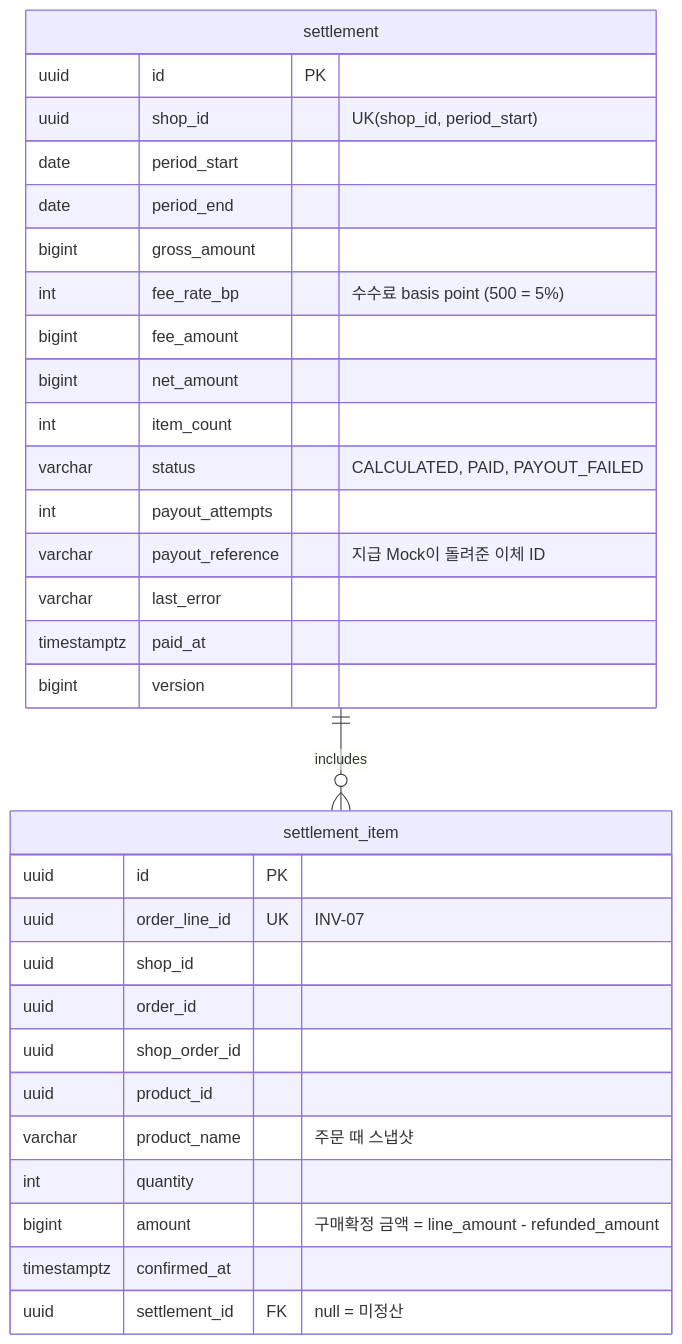
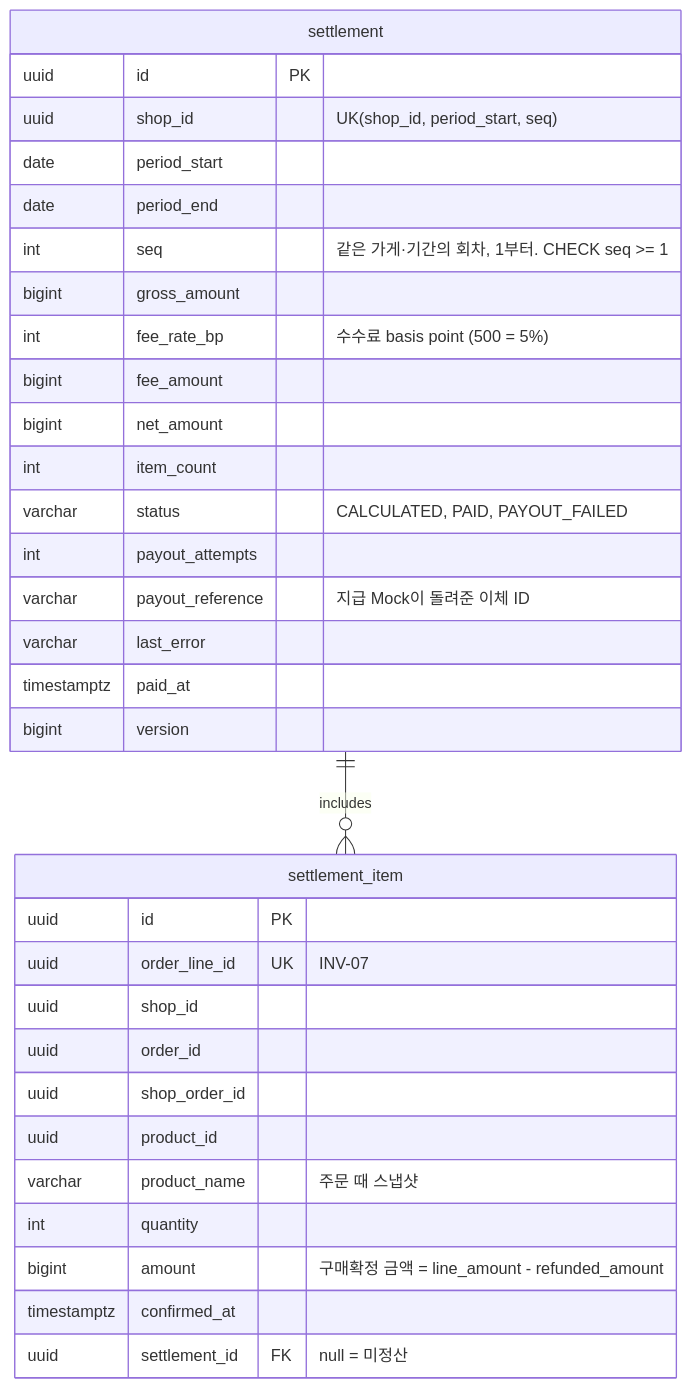
The sixth of 10 diagrams in docs/02-design/03-erd.md (95twan/myroutine-v2), drawn with Mermaid before and after one commit. The commit also changed other lines of this file and 31 other files, not shown here.

````diff
--- a/docs/02-design/03-erd.md
+++ b/docs/02-design/03-erd.md
@@ -326,34 +327,35 @@
 ```mermaid
 erDiagram
   settlement ||--o{ settlement_item : includes
   settlement_item {
     uuid id PK
     uuid order_line_id UK "INV-07"
     uuid shop_id
     uuid order_id
     uuid shop_order_id
     uuid product_id
     varchar product_name "주문 때 스냅샷"
     int quantity
     bigint amount "구매확정 금액 = line_amount - refunded_amount"
     timestamptz confirmed_at
     uuid settlement_id FK "null = 미정산"
   }
   settlement {
     uuid id PK
-    uuid shop_id "UK(shop_id, period_start)"
+    uuid shop_id "UK(shop_id, period_start, seq)"
     date period_start
     date period_end
+    int seq "같은 가게·기간의 회차, 1부터. CHECK seq >= 1"
     bigint gross_amount
     int fee_rate_bp "수수료 basis point (500 = 5%)"
     bigint fee_amount
     bigint net_amount
     int item_count
     varchar status "CALCULATED, PAID, PAYOUT_FAILED"
     int payout_attempts
     varchar payout_reference "지급 Mock이 돌려준 이체 ID"
     varchar last_error
     timestamptz paid_at
     bigint version
   }
 ```
````
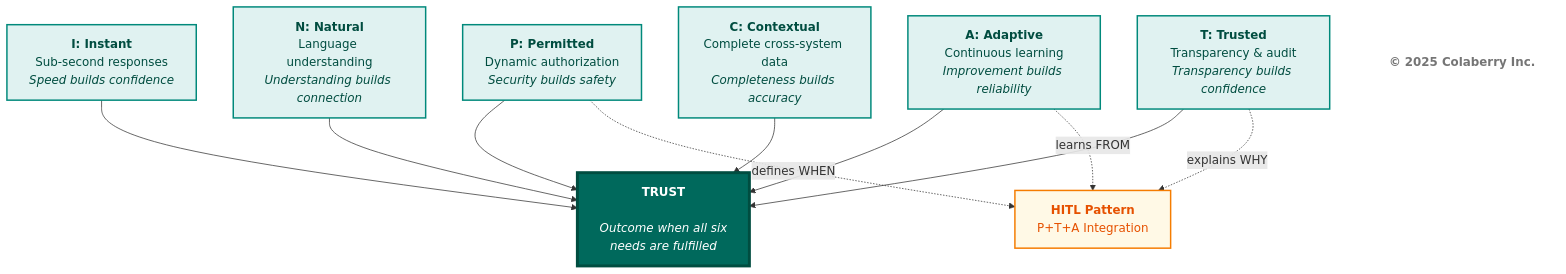
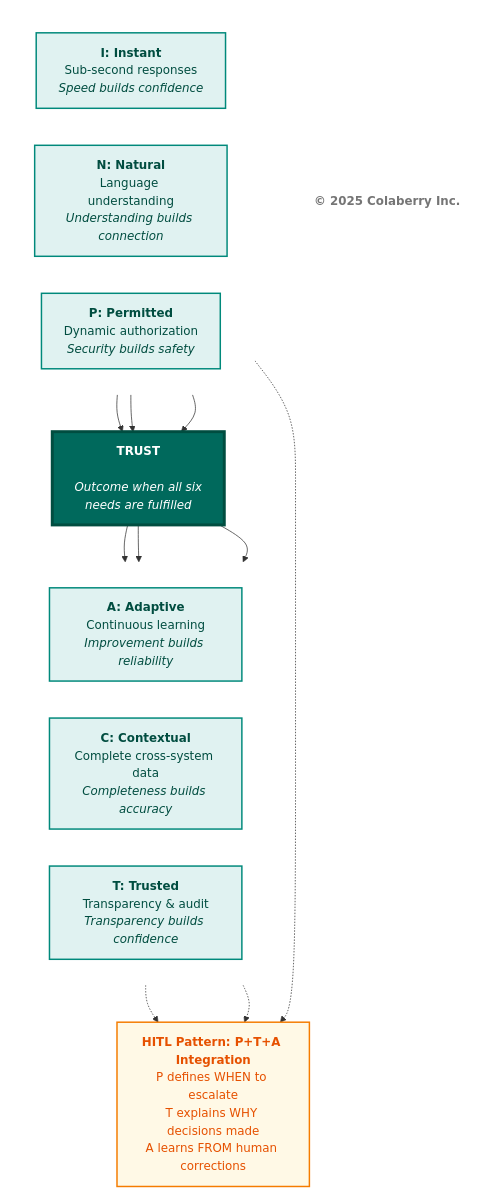
The second of 9 diagrams in chapter-00/chapter_00_complete.md (colaberry/enterprise-data-readiness-ai-agents), drawn with Mermaid before and after one commit. The commit also changed other lines of this file, not shown here.

````diff
--- a/chapter-00/chapter_00_complete.md
+++ b/chapter-00/chapter_00_complete.md
@@ -151,36 +151,45 @@
 ```mermaid
 graph TB
-    I["<b>I: Instant</b><br/>Sub-second responses<br/><i>Speed builds confidence</i>"]
-    N["<b>N: Natural</b><br/>Language understanding<br/><i>Understanding builds connection</i>"]
-    P["<b>P: Permitted</b><br/>Dynamic authorization<br/><i>Security builds safety</i>"]
-    A["<b>A: Adaptive</b><br/>Continuous learning<br/><i>Improvement builds reliability</i>"]
-    C["<b>C: Contextual</b><br/>Complete cross-system data<br/><i>Completeness builds accuracy</i>"]
-    T["<b>T: Trusted</b><br/>Transparency & audit<br/><i>Transparency builds confidence</i>"]
+    subgraph TOP[" "]
+        direction LR
+        I["<b>I: Instant</b><br/>Sub-second responses<br/><i>Speed builds confidence</i>"]
+        N["<b>N: Natural</b><br/>Language understanding<br/><i>Understanding builds connection</i>"]
+        P["<b>P: Permitted</b><br/>Dynamic authorization<br/><i>Security builds safety</i>"]
+    end
     
     CENTER["<b>TRUST</b><br/><br/><i>Outcome when all six<br/>needs are fulfilled</i>"]
+    
+    subgraph BOTTOM[" "]
+        direction LR
+        A["<b>A: Adaptive</b><br/>Continuous learning<br/><i>Improvement builds reliability</i>"]
+        C["<b>C: Contextual</b><br/>Complete cross-system data<br/><i>Completeness builds accuracy</i>"]
+        T["<b>T: Trusted</b><br/>Transparency & audit<br/><i>Transparency builds confidence</i>"]
+    end
     
     I --> CENTER
     N --> CENTER
     P --> CENTER
-    A --> CENTER
-    C --> CENTER
-    T --> CENTER
+    CENTER --> A
+    CENTER --> C
+    CENTER --> T
     
-    HITL["<b>HITL Pattern</b><br/>P+T+A Integration"]
+    HITL["<b>HITL Pattern: P+T+A Integration</b><br/>P defines WHEN to escalate<br/>T explains WHY decisions made<br/>A learns FROM human corrections"]
     
-    P -.->|defines WHEN| HITL
-    T -.->|explains WHY| HITL
-    A -.->|learns FROM| HITL
+    P -.-> HITL
+    T -.-> HITL
+    A -.-> HITL
     
+    style TOP fill:#ffffff,stroke:none
+    style BOTTOM fill:#ffffff,stroke:none
     style CENTER fill:#00695c,color:#ffffff,stroke:#004d40,stroke-width:4px
     style I fill:#e0f2f1,stroke:#00897b,stroke-width:2px,color:#004d40
     style N fill:#e0f2f1,stroke:#00897b,stroke-width:2px,color:#004d40
     style P fill:#e0f2f1,stroke:#00897b,stroke-width:2px,color:#004d40
     style A fill:#e0f2f1,stroke:#00897b,stroke-width:2px,color:#004d40
     style C fill:#e0f2f1,stroke:#00897b,stroke-width:2px,color:#004d40
     style T fill:#e0f2f1,stroke:#00897b,stroke-width:2px,color:#004d40
     style HITL fill:#fff9e6,stroke:#f57c00,stroke-width:2px,color:#e65100
     
     Copyright["<b>© 2025 Colaberry Inc.</b>"]
     style Copyright fill:#ffffff,stroke:none,color:#757575
 ```
````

===

## What the task requires
When you reproduce the entries above, keep every word exactly and leave out each picture.

## Written solution
The sixth of 10 diagrams in docs/02-design/03-erd.md (95twan/myroutine-v2), drawn with Mermaid before and after one commit. The commit also changed other lines of this file and 31 other files, not shown here.

````diff
--- a/docs/02-design/03-erd.md
+++ b/docs/02-design/03-erd.md
@@ -326,34 +327,35 @@
 ```mermaid
 erDiagram
   settlement ||--o{ settlement_item : includes
   settlement_item {
     uuid id PK
     uuid order_line_id UK "INV-07"
     uuid shop_id
     uuid order_id
     uuid shop_order_id
     uuid product_id
     varchar product_name "주문 때 스냅샷"
     int quantity
     bigint amount "구매확정 금액 = line_amount - refunded_amount"
     timestamptz confirmed_at
     uuid settlement_id FK "null = 미정산"
   }
   settlement {
     uuid id PK
-    uuid shop_id "UK(shop_id, period_start)"
+    uuid shop_id "UK(shop_id, period_start, seq)"
     date period_start
     date period_end
+    int seq "같은 가게·기간의 회차, 1부터. CHECK seq >= 1"
     bigint gross_amount
     int fee_rate_bp "수수료 basis point (500 = 5%)"
     bigint fee_amount
     bigint net_amount
     int item_count
     varchar status "CALCULATED, PAID, PAYOUT_FAILED"
     int payout_attempts
     varchar payout_reference "지급 Mock이 돌려준 이체 ID"
     varchar last_error
     timestamptz paid_at
     bigint version
   }
 ```
````
The second of 9 diagrams in chapter-00/chapter_00_complete.md (colaberry/enterprise-data-readiness-ai-agents), drawn with Mermaid before and after one commit. The commit also changed other lines of this file, not shown here.

````diff
--- a/chapter-00/chapter_00_complete.md
+++ b/chapter-00/chapter_00_complete.md
@@ -151,36 +151,45 @@
 ```mermaid
 graph TB
-    I["<b>I: Instant</b><br/>Sub-second responses<br/><i>Speed builds confidence</i>"]
-    N["<b>N: Natural</b><br/>Language understanding<br/><i>Understanding builds connection</i>"]
-    P["<b>P: Permitted</b><br/>Dynamic authorization<br/><i>Security builds safety</i>"]
-    A["<b>A: Adaptive</b><br/>Continuous learning<br/><i>Improvement builds reliability</i>"]
-    C["<b>C: Contextual</b><br/>Complete cross-system data<br/><i>Completeness builds accuracy</i>"]
-    T["<b>T: Trusted</b><br/>Transparency & audit<br/><i>Transparency builds confidence</i>"]
+    subgraph TOP[" "]
+        direction LR
+        I["<b>I: Instant</b><br/>Sub-second responses<br/><i>Speed builds confidence</i>"]
+        N["<b>N: Natural</b><br/>Language understanding<br/><i>Understanding builds connection</i>"]
+        P["<b>P: Permitted</b><br/>Dynamic authorization<br/><i>Security builds safety</i>"]
+    end
     
     CENTER["<b>TRUST</b><br/><br/><i>Outcome when all six<br/>needs are fulfilled</i>"]
+    
+    subgraph BOTTOM[" "]
+        direction LR
+        A["<b>A: Adaptive</b><br/>Continuous learning<br/><i>Improvement builds reliability</i>"]
+        C["<b>C: Contextual</b><br/>Complete cross-system data<br/><i>Completeness builds accuracy</i>"]
+        T["<b>T: Trusted</b><br/>Transparency & audit<br/><i>Transparency builds confidence</i>"]
+    end
     
     I --> CENTER
     N --> CENTER
     P --> CENTER
-    A --> CENTER
-    C --> CENTER
-    T --> CENTER
+    CENTER --> A
+    CENTER --> C
+    CENTER --> T
     
-    HITL["<b>HITL Pattern</b><br/>P+T+A Integration"]
+    HITL["<b>HITL Pattern: P+T+A Integration</b><br/>P defines WHEN to escalate<br/>T explains WHY decisions made<br/>A learns FROM human corrections"]
     
-    P -.->|defines WHEN| HITL
-    T -.->|explains WHY| HITL
-    A -.->|learns FROM| HITL
+    P -.-> HITL
+    T -.-> HITL
+    A -.-> HITL
     
+    style TOP fill:#ffffff,stroke:none
+    style BOTTOM fill:#ffffff,stroke:none
     style CENTER fill:#00695c,color:#ffffff,stroke:#004d40,stroke-width:4px
     style I fill:#e0f2f1,stroke:#00897b,stroke-width:2px,color:#004d40
     style N fill:#e0f2f1,stroke:#00897b,stroke-width:2px,color:#004d40
     style P fill:#e0f2f1,stroke:#00897b,stroke-width:2px,color:#004d40
     style A fill:#e0f2f1,stroke:#00897b,stroke-width:2px,color:#004d40
     style C fill:#e0f2f1,stroke:#00897b,stroke-width:2px,color:#004d40
     style T fill:#e0f2f1,stroke:#00897b,stroke-width:2px,color:#004d40
     style HITL fill:#fff9e6,stroke:#f57c00,stroke-width:2px,color:#e65100
     
     Copyright["<b>© 2025 Colaberry Inc.</b>"]
     style Copyright fill:#ffffff,stroke:none,color:#757575
 ```
````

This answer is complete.